Jack and Bella Manningham aren't exactly the world's happiest couple. She's psychologically fragile, and he's doing everything he can to convince her she's insane. This includes toying with her perceptions by dimming their house's gaslight—hence the pschological abuse term "gaslighting."Angel Street was written in 1938 by British dramatist Patrick Hamilton. Murder and deception run deep in this mystery directed by Paula Stein, who taught drama at Manzano High School for 25 years. The play runs through July 29 at the Adobe Theater.
Foreign becomes familiar in Adobe Theater’s Men of Mah Jongg
By Christie Chisholm

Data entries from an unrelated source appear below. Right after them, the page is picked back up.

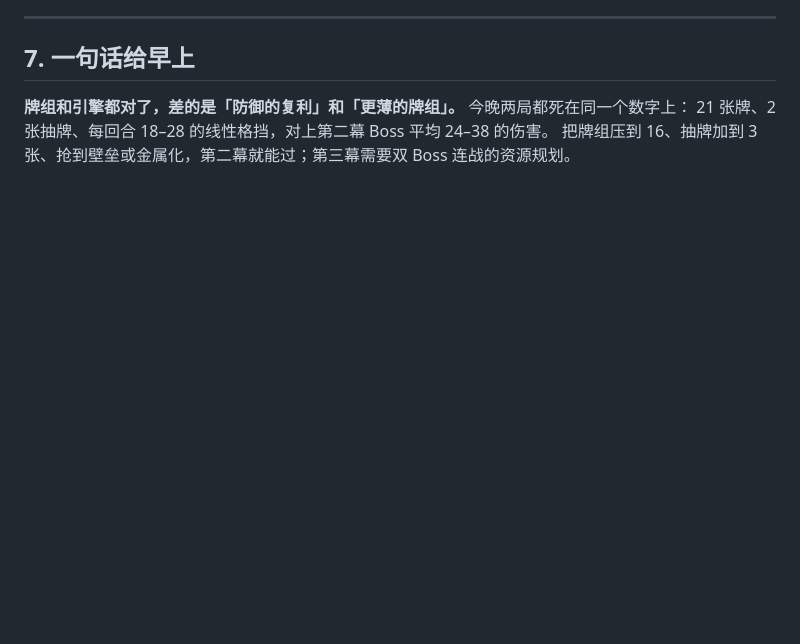
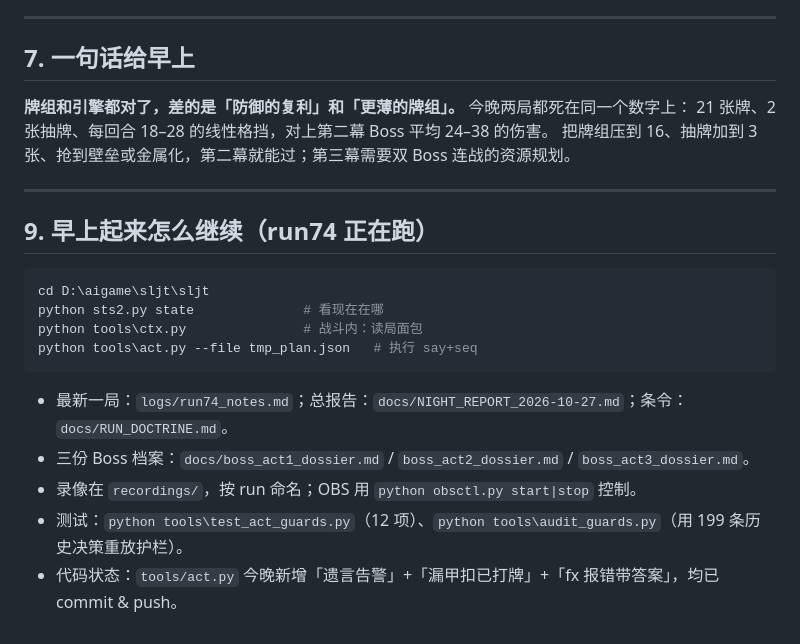
Before and after one commit to lxllxl233/dafeiyu-ai-live, a Markdown page: docs/NIGHT_REPORT_2026-10-27.md, the part around the change. GitHub-like rendering; blank space fills up the shorter version.

Commit message:
docs(report): 补「早上怎么继续」

````diff
--- a/docs/NIGHT_REPORT_2026-10-27.md
+++ b/docs/NIGHT_REPORT_2026-10-27.md
@@ -107,3 +107,20 @@ run73 打同族（THE_KIN）时把这条规律看得最清楚——满血 80 进
 **牌组和引擎都对了，差的是「防御的复利」和「更薄的牌组」。** 今晚两局都死在同一个数字上：
 21 张牌、2 张抽牌、每回合 18–28 的线性格挡，对上第二幕 Boss 平均 24–38 的伤害。
 把牌组压到 16、抽牌加到 3 张、抢到壁垒或金属化，第二幕就能过；第三幕需要双 Boss 连战的资源规划。
+
+---
+
+## 9. 早上起来怎么继续（run74 正在跑）
+
+```powershell
+cd D:\aigame\sljt\sljt
+python sts2.py state              # 看现在在哪
+python tools\ctx.py               # 战斗内：读局面包
+python tools\act.py --file tmp_plan.json   # 执行 say+seq
+```
+
+- 最新一局：`logs/run74_notes.md`；总报告：`docs/NIGHT_REPORT_2026-10-27.md`；条令：`docs/RUN_DOCTRINE.md`。
+- 三份 Boss 档案：`docs/boss_act1_dossier.md` / `boss_act2_dossier.md` / `boss_act3_dossier.md`。
+- 录像在 `recordings/`，按 run 命名；OBS 用 `python obsctl.py start|stop` 控制。
+- 测试：`python tools\test_act_guards.py`（12 项）、`python tools\audit_guards.py`（用 199 条历史决策重放护栏）。
+- 代码状态：`tools/act.py` 今晚新增「遗言告警」+「漏甲扣已打牌」+「fx 报错带答案」，均已 commit & push。
````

Richard Atkins has been bugging the Alibi for months to see his show. Atkins is like a one-man band of the theater world, with a hand in playwriting and another in acting while his feet flit between directing and composing. Atkins was so persistent in his requests for our attendance that we actually started to get annoyed. But then we submitted. Now we understand why he was so adamant—The Men of Mah Jongg may be one of the best pieces of theater to come out of Albuquerque this year.
Drought can be a formidable opponent as summer approaches in our arid desert clime. On the rare occasion it rains, walking through a torrential downpour can be the next best thing to a dip in the lake. A similar predicament of extended dryness is faced by the characters in N. Richard Nash's The Rainmaker, a play about love and drought on a ranch in the Depression-era West. It's being staged at the Adobe Theater (9813 Fourth Street NW) under the direction of Daryl Streeter. Check it out tonight at 8 p.m. or tomorrow at 2 p.m., or through its runs which goes till May 20.
Adobe revitalizes N. Richard Nash’s tale of love-thirsty life on the range
By Christie Chisholm
In a dusty Western town, drought plagues the Currys and their Depression-era cattle ranch. There’s the literal drought, of course, which has made the whole burg fidgety for want of a single nimbostratus. Then there’s the one that resides in the heart of Lizzie Curry, who cooks and cleans for her father and two grown brothers.
People get famous for all kinds of stupid reasons. Look no further than Snooki and Kim Kardashian for bewildering proof. It’s human nature, perhaps, to be fascinated by extremes, whether they come in the form of money, personality, emotion or action. This is the concept that fuels John Millington Synge’s The Playboy of the Western World.